- Description of the task: Copy the records below exactly, omitting any pictures they contain.

[Before and after images]
....................

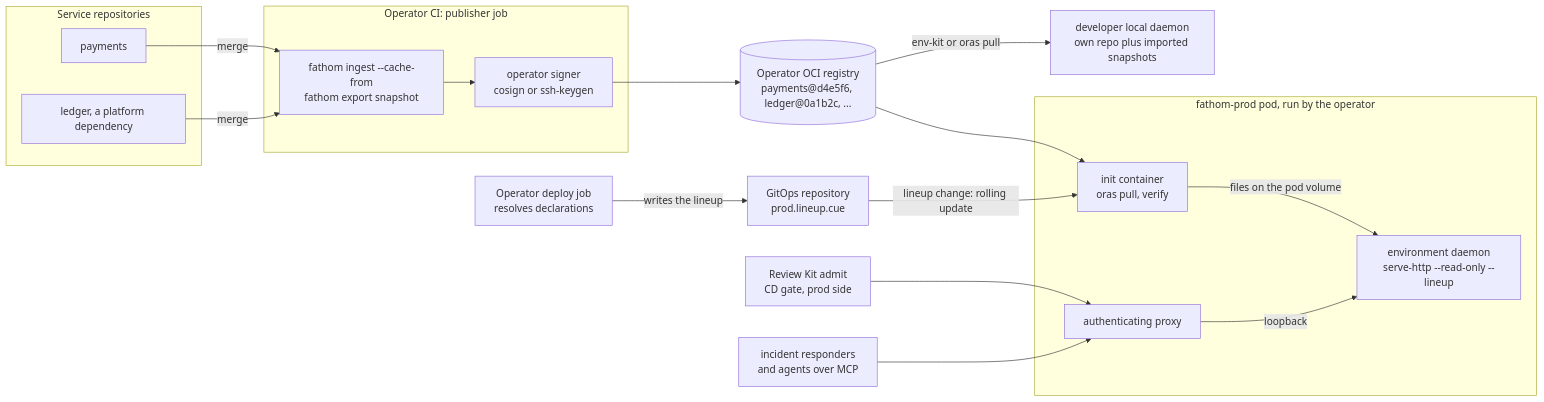
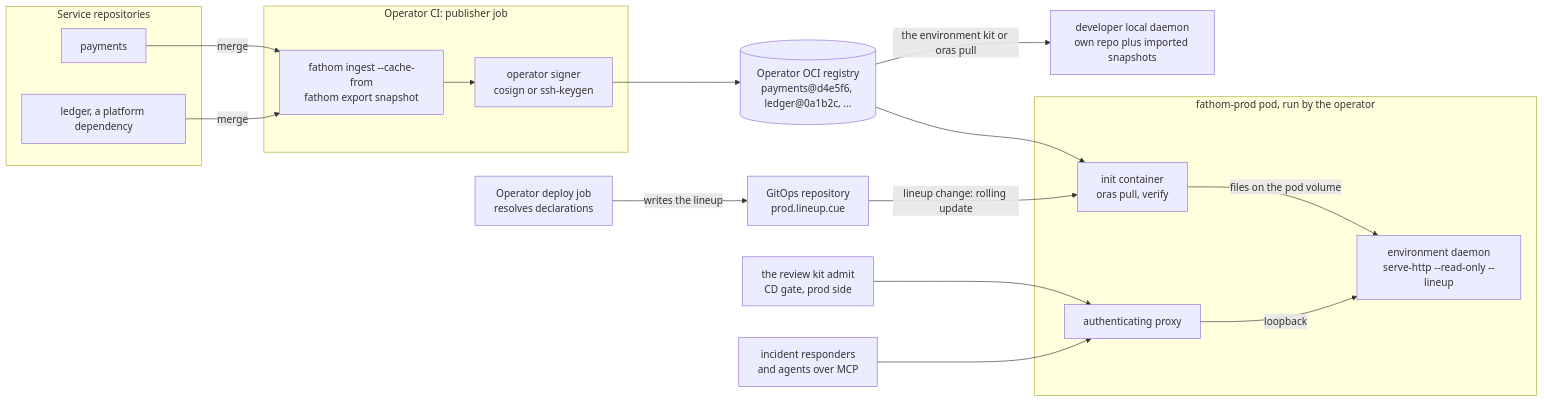
Before and after one commit to GeoffMillerAZ/fathom: the first of 8 diagrams in docs/design/index-snapshots.md, drawn with Mermaid. The commit also changed other lines of this file and 20 other files, not shown here.

````diff
--- a/docs/design/index-snapshots.md
+++ b/docs/design/index-snapshots.md
@@ -217,34 +217,34 @@
 ```mermaid
 flowchart LR
   subgraph repos["Service repositories"]
     R1["payments"]
     R2["ledger, a platform dependency"]
   end
   subgraph ci["Operator CI: publisher job"]
     E["fathom ingest --cache-from<br/>fathom export snapshot"]
     S["operator signer<br/>cosign or ssh-keygen"]
   end
   REG[("Operator OCI registry<br/>payments@d4e5f6, ledger@0a1b2c, ...")]
   DJ["Operator deploy job<br/>resolves declarations"]
   GO["GitOps repository<br/>prod.lineup.cue"]
   subgraph pod["fathom-prod pod, run by the operator"]
     INIT["init container<br/>oras pull, verify"]
     PX["authenticating proxy"]
     ED["environment daemon<br/>serve-http --read-only --lineup"]
   end
-  RK["Review Kit admit<br/>CD gate, prod side"]
+  RK["the review kit admit<br/>CD gate, prod side"]
   IR["incident responders<br/>and agents over MCP"]
   DEV["developer local daemon<br/>own repo plus imported snapshots"]
   R1 -->|merge| E
   R2 -->|merge| E
   E --> S
   S --> REG
   DJ -->|"writes the lineup"| GO
   GO -->|"lineup change: rolling update"| INIT
   REG --> INIT
   INIT -->|"files on the pod volume"| ED
-  REG -->|"env-kit or oras pull"| DEV
+  REG -->|"the environment kit or oras pull"| DEV
   RK --> PX
   IR --> PX
   PX -->|loopback| ED
 ```
````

....................

- Solved exercise:
Before and after one commit to GeoffMillerAZ/fathom: the first of 8 diagrams in docs/design/index-snapshots.md, drawn with Mermaid. The commit also changed other lines of this file and 20 other files, not shown here.

````diff
--- a/docs/design/index-snapshots.md
+++ b/docs/design/index-snapshots.md
@@ -217,34 +217,34 @@
 ```mermaid
 flowchart LR
   subgraph repos["Service repositories"]
     R1["payments"]
     R2["ledger, a platform dependency"]
   end
   subgraph ci["Operator CI: publisher job"]
     E["fathom ingest --cache-from<br/>fathom export snapshot"]
     S["operator signer<br/>cosign or ssh-keygen"]
   end
   REG[("Operator OCI registry<br/>payments@d4e5f6, ledger@0a1b2c, ...")]
   DJ["Operator deploy job<br/>resolves declarations"]
   GO["GitOps repository<br/>prod.lineup.cue"]
   subgraph pod["fathom-prod pod, run by the operator"]
     INIT["init container<br/>oras pull, verify"]
     PX["authenticating proxy"]
     ED["environment daemon<br/>serve-http --read-only --lineup"]
   end
-  RK["Review Kit admit<br/>CD gate, prod side"]
+  RK["the review kit admit<br/>CD gate, prod side"]
   IR["incident responders<br/>and agents over MCP"]
   DEV["developer local daemon<br/>own repo plus imported snapshots"]
   R1 -->|merge| E
   R2 -->|merge| E
   E --> S
   S --> REG
   DJ -->|"writes the lineup"| GO
   GO -->|"lineup change: rolling update"| INIT
   REG --> INIT
   INIT -->|"files on the pod volume"| ED
-  REG -->|"env-kit or oras pull"| DEV
+  REG -->|"the environment kit or oras pull"| DEV
   RK --> PX
   IR --> PX
   PX -->|loopback| ED
 ```
````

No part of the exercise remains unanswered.